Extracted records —
----------

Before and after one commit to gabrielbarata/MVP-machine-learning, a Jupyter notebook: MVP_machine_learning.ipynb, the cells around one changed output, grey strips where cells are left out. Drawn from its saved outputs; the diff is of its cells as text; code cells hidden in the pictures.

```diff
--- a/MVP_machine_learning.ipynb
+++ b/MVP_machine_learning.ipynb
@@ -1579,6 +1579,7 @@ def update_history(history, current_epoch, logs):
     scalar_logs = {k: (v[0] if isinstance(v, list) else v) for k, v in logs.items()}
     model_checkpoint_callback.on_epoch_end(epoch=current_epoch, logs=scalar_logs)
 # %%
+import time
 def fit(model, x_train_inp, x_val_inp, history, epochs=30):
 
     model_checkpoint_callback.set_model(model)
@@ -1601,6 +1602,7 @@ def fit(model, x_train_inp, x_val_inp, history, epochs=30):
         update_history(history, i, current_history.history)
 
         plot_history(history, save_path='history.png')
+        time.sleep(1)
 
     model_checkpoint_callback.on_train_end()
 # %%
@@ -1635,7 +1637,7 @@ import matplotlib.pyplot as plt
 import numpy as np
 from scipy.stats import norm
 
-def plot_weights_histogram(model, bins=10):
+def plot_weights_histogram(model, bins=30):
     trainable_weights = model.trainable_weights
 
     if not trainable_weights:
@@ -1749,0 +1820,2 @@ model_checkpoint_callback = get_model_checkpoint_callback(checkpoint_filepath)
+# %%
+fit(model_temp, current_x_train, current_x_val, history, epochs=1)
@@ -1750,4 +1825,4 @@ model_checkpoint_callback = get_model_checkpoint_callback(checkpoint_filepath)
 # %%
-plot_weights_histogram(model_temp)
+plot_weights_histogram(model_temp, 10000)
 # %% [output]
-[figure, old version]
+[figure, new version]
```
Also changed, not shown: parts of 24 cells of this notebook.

----------

What the task requires —
Using the data above, repeat every line exactly.

Response box —
Before and after one commit to gabrielbarata/MVP-machine-learning, a Jupyter notebook: MVP_machine_learning.ipynb, the cells around one changed output, grey strips where cells are left out. Drawn from its saved outputs; the diff is of its cells as text; code cells hidden in the pictures.

```diff
--- a/MVP_machine_learning.ipynb
+++ b/MVP_machine_learning.ipynb
@@ -1579,6 +1579,7 @@ def update_history(history, current_epoch, logs):
     scalar_logs = {k: (v[0] if isinstance(v, list) else v) for k, v in logs.items()}
     model_checkpoint_callback.on_epoch_end(epoch=current_epoch, logs=scalar_logs)
 # %%
+import time
 def fit(model, x_train_inp, x_val_inp, history, epochs=30):
 
     model_checkpoint_callback.set_model(model)
@@ -1601,6 +1602,7 @@ def fit(model, x_train_inp, x_val_inp, history, epochs=30):
         update_history(history, i, current_history.history)
 
         plot_history(history, save_path='history.png')
+        time.sleep(1)
 
     model_checkpoint_callback.on_train_end()
 # %%
@@ -1635,7 +1637,7 @@ import matplotlib.pyplot as plt
 import numpy as np
 from scipy.stats import norm
 
-def plot_weights_histogram(model, bins=10):
+def plot_weights_histogram(model, bins=30):
     trainable_weights = model.trainable_weights
 
     if not trainable_weights:
@@ -1749,0 +1820,2 @@ model_checkpoint_callback = get_model_checkpoint_callback(checkpoint_filepath)
+# %%
+fit(model_temp, current_x_train, current_x_val, history, epochs=1)
@@ -1750,4 +1825,4 @@ model_checkpoint_callback = get_model_checkpoint_callback(checkpoint_filepath)
 # %%
-plot_weights_histogram(model_temp)
+plot_weights_histogram(model_temp, 10000)
 # %% [output]
-[figure, old version]
+[figure, new version]
```
Also changed, not shown: parts of 24 cells of this notebook.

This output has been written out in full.